» **EXERCISE DIRECTIONS**: The reply must consist of one number: how many lines of the data include the word "Note".

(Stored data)
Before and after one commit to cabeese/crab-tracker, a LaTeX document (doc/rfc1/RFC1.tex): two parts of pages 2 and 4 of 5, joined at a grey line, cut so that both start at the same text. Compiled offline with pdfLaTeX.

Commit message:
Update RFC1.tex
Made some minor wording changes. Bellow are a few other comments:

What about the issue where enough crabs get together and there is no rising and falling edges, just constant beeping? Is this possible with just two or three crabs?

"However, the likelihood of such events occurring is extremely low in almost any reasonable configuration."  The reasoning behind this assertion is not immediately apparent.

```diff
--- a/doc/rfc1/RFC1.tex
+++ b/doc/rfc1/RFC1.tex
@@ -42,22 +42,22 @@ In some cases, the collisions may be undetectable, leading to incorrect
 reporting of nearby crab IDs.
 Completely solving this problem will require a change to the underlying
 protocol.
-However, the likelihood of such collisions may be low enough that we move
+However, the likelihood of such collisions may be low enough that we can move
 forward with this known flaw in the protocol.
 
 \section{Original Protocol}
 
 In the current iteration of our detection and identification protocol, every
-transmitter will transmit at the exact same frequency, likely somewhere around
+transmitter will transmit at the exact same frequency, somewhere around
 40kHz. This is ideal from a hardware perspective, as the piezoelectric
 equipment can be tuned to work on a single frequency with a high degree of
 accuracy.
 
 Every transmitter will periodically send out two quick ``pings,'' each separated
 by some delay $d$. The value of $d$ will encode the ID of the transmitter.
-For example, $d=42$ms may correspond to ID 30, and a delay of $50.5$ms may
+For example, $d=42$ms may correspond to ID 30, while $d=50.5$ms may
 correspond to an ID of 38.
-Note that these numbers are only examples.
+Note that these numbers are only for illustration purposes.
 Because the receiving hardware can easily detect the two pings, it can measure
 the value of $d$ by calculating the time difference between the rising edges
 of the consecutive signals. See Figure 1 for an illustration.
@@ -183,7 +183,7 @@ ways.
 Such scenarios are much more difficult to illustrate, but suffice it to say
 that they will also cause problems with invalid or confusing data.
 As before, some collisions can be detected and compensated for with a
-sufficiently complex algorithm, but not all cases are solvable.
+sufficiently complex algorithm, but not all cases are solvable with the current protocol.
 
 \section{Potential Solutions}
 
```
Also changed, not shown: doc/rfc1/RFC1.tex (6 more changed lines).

» **SOLUTION FOR THIS EXERCISE**: 2